James Springer White

1821 - 1881

James White, along with his wife, Ellen, played a key role in the development and growth of the Seventh-day Adventist Church. While he is best known for his abilities as an organizer, publicist, writer and editor, preacher, and Bible student, he was also interested in music, partly because his father had been a teacher of vocal music.

James was born in Palmyra, Maine, the fifth of nine children of John and Elizabeth Jewett White. His father was a descendant of one of the pilgrims who arrived on the Mayflower at Plymouth Rock in 1620, and his mother was a granddaughter of Samuel Shepherd, a prominent Baptist minister in New England.

Because of a devastating illness at age three, he suffered from severely crossed eyes that prevented him from reading. His eyes improved during his late teenage years, and at age nineteen he enrolled in a school in nearby St. Albans, Maine, where he did so well in the twelve-week term at the elementary level, he earned a certificate indicating he was qualified to teach. Following a brief stint in teaching, he continued his education, studying for 29 more weeks.

At age fifteen, James had joined the Christian Connection, the church of his parents.  Six years later he joined the Millerite Movement, becoming an active preacher of its message about the imminent return of Christ in October 1844.  Sometime after the disappointment, when the date passed without the predicted return, he met Ellen Gould Harmon and they married in August 1846. At about that time they accepted the Seventh-day Sabbath and worked together in a ministry that would lead to the formation of the Seventh-day Adventist Church in 1863.

He led out in early efforts to produce song books for those who believed as they did and kept up with trends in American church music, owning personal copies of the most recent hymnals.  In 1849, fourteen years before the formal organization of the Seventh-day Adventist church, he published his first hymnal, Hymns for God’s Peculiar People That Keep the Commandments of God and the Faith of Jesus, a compilation of 48 hymns. This first hymnal was a book of 58 pages, smaller than a 4X6 notecard in size, and contained words only.

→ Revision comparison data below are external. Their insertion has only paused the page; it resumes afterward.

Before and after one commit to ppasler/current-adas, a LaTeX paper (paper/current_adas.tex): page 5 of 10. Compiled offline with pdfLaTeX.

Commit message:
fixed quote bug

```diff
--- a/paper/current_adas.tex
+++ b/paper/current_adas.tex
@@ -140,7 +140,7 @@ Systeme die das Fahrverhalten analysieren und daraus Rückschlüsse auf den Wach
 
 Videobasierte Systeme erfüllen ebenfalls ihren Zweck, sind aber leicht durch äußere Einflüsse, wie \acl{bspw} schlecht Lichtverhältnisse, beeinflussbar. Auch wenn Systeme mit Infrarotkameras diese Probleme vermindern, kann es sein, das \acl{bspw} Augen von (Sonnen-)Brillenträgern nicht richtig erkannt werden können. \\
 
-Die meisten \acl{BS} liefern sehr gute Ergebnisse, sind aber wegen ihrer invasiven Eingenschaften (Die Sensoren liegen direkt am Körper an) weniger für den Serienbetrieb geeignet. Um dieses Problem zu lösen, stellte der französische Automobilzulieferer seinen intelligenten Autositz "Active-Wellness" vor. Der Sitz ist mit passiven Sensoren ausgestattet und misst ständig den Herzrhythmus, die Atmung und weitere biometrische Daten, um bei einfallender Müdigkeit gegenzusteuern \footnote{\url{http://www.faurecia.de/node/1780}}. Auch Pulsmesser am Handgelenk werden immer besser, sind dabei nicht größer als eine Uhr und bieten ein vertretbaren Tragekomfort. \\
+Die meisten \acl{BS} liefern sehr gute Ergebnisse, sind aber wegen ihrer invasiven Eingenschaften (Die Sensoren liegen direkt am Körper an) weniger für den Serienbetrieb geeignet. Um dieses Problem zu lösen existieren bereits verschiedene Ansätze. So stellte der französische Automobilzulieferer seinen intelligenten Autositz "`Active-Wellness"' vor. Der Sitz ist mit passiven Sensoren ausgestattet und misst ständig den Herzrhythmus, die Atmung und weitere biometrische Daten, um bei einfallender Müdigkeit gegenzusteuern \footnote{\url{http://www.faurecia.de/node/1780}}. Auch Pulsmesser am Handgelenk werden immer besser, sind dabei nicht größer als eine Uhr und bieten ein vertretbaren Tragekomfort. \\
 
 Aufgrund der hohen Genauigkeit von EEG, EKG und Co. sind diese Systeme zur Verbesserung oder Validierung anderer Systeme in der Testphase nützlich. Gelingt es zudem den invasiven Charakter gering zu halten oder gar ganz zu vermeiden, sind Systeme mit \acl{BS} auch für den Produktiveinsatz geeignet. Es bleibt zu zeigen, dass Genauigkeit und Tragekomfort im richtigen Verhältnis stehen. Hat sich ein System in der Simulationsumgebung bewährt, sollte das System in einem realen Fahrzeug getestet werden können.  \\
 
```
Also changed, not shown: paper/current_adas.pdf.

In 1852 he published a hymnal which was commonly known as Advent and Sabbath Hymns.  It included Annie Smith’s “Long upon the Mountains Weary,” the first published hymn by Uriah Smith’s sister. In spite of the breadth of his interests, his founding of four church publications (Present Truth, The Second Advent Review and Sabbath Herald, The Youth’s Instructor, and The Signs of the Times) and many other commitments, White single-handedly edited and published four hymnals and five supplements between 1849 and 1863, the first to include music with some hymns being in 1855.

Early in his ministry, White would enter where he was scheduled to preach, walking from the rear of the room, robustly singing all eight verses of “You Will See Your Lord a coming” keeping time by tapping on his Bible. Other songs were also sung in this fashion to quiet those gathered, who were profoundly affected by this entrance.

Both he and Ellen would sing to fellow workers to encourage them when spirits were low. They passed their love of singing to their children and at least two of them were active musicians, James Edson assisting his father in the preparing of at least one compilation and then later playing a key role in the publication of other early Adventist hymnals.

About 1865, James experienced a stroke that nearly proved fatal. Even though he lived, subsequent smaller strokes prevented a full recovery. Despite impaired health, during the next fifteen years he served as General Conference President at different times for a total of ten years.   He was residing in Battle Creek, Michigan, when he died from pernicious malarial fever, two days after his sixtieth birthday.


Sources: Jewett Family Tree, Ancestory.com.; The Review and Herald, 9 August 1881, 104, 105; 16 August 1881, 120, 121; “Significant Mileposts in Seventh-day Adventist Hymnody,” a detailed listing available from the Adventist Heritage Center in the Andrews University James White Library; Virgil E. Robinson, James White, Review and Herald Publishing Association, 1976, 13-39, 145-150; Wayne Hooper and Edward E. White, Companion to the Seventh- Adventist Hymnal, Review and Herald Publishing Association, 1988; James R. Nix, “James White: Founding Father,” Adventist Review, 17 September 1987, 17; Bonnie Moyers, “What Preachers May Not Know About the Church Hymnal,” The Ministry, June 1976, 23, 24; Marilyn Thomsen, “Till Death Do Us Part,” Lake Union Herald, 19 July 1977, 4,5; SDA Commentary Reference Series, SDA Encyclopedia, Volume 10, 1966,1419-1422.